### WORK TO COMPLETE
Reproduce all of the data exactly as written.

### INFORMATION
BEGIN

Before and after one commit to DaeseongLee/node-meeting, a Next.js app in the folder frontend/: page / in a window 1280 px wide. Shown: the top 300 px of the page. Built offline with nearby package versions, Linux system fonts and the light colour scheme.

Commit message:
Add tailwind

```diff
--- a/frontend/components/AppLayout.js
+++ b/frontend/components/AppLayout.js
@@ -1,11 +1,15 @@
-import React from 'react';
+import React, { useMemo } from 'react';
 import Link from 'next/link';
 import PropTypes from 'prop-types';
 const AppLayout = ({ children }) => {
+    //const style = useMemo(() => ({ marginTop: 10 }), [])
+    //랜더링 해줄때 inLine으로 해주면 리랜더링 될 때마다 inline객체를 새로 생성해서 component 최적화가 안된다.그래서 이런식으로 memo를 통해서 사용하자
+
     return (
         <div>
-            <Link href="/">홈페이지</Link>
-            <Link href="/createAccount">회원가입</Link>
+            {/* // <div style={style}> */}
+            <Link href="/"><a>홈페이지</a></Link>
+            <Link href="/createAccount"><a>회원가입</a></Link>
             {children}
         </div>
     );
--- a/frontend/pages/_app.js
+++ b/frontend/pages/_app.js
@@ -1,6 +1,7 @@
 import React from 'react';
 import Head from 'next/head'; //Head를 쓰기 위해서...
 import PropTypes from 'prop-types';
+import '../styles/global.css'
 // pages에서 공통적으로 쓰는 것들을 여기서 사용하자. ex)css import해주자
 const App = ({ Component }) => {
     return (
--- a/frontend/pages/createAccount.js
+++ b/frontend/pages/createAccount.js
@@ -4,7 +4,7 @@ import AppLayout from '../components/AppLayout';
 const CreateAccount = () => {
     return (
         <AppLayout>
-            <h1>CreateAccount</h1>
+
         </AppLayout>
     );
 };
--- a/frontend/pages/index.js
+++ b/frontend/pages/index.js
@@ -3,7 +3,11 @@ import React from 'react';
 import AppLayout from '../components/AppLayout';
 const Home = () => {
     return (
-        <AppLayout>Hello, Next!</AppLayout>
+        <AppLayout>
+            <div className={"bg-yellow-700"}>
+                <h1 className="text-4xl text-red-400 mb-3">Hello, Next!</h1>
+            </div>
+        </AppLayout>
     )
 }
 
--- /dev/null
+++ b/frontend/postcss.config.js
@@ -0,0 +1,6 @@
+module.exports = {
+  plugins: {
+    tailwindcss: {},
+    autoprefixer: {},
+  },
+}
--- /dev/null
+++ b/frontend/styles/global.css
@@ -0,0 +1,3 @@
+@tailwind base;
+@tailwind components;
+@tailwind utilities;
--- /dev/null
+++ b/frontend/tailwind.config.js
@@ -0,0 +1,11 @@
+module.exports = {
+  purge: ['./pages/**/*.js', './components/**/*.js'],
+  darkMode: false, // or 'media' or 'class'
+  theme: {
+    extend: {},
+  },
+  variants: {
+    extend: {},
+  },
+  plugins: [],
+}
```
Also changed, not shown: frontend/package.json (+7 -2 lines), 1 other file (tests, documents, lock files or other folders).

END

### RESULT BELOW
Before and after one commit to DaeseongLee/node-meeting, a Next.js app in the folder frontend/: page / in a window 1280 px wide. Shown: the top 300 px of the page. Built offline with nearby package versions, Linux system fonts and the light colour scheme.

Commit message:
Add tailwind

```diff
--- a/frontend/components/AppLayout.js
+++ b/frontend/components/AppLayout.js
@@ -1,11 +1,15 @@
-import React from 'react';
+import React, { useMemo } from 'react';
 import Link from 'next/link';
 import PropTypes from 'prop-types';
 const AppLayout = ({ children }) => {
+    //const style = useMemo(() => ({ marginTop: 10 }), [])
+    //랜더링 해줄때 inLine으로 해주면 리랜더링 될 때마다 inline객체를 새로 생성해서 component 최적화가 안된다.그래서 이런식으로 memo를 통해서 사용하자
+
     return (
         <div>
-            <Link href="/">홈페이지</Link>
-            <Link href="/createAccount">회원가입</Link>
+            {/* // <div style={style}> */}
+            <Link href="/"><a>홈페이지</a></Link>
+            <Link href="/createAccount"><a>회원가입</a></Link>
             {children}
         </div>
     );
--- a/frontend/pages/_app.js
+++ b/frontend/pages/_app.js
@@ -1,6 +1,7 @@
 import React from 'react';
 import Head from 'next/head'; //Head를 쓰기 위해서...
 import PropTypes from 'prop-types';
+import '../styles/global.css'
 // pages에서 공통적으로 쓰는 것들을 여기서 사용하자. ex)css import해주자
 const App = ({ Component }) => {
     return (
--- a/frontend/pages/createAccount.js
+++ b/frontend/pages/createAccount.js
@@ -4,7 +4,7 @@ import AppLayout from '../components/AppLayout';
 const CreateAccount = () => {
     return (
         <AppLayout>
-            <h1>CreateAccount</h1>
+
         </AppLayout>
     );
 };
--- a/frontend/pages/index.js
+++ b/frontend/pages/index.js
@@ -3,7 +3,11 @@ import React from 'react';
 import AppLayout from '../components/AppLayout';
 const Home = () => {
     return (
-        <AppLayout>Hello, Next!</AppLayout>
+        <AppLayout>
+            <div className={"bg-yellow-700"}>
+                <h1 className="text-4xl text-red-400 mb-3">Hello, Next!</h1>
+            </div>
+        </AppLayout>
     )
 }
 
--- /dev/null
+++ b/frontend/postcss.config.js
@@ -0,0 +1,6 @@
+module.exports = {
+  plugins: {
+    tailwindcss: {},
+    autoprefixer: {},
+  },
+}
--- /dev/null
+++ b/frontend/styles/global.css
@@ -0,0 +1,3 @@
+@tailwind base;
+@tailwind components;
+@tailwind utilities;
--- /dev/null
+++ b/frontend/tailwind.config.js
@@ -0,0 +1,11 @@
+module.exports = {
+  purge: ['./pages/**/*.js', './components/**/*.js'],
+  darkMode: false, // or 'media' or 'class'
+  theme: {
+    extend: {},
+  },
+  variants: {
+    extend: {},
+  },
+  plugins: [],
+}
```
Also changed, not shown: frontend/package.json (+7 -2 lines), 1 other file (tests, documents, lock files or other folders).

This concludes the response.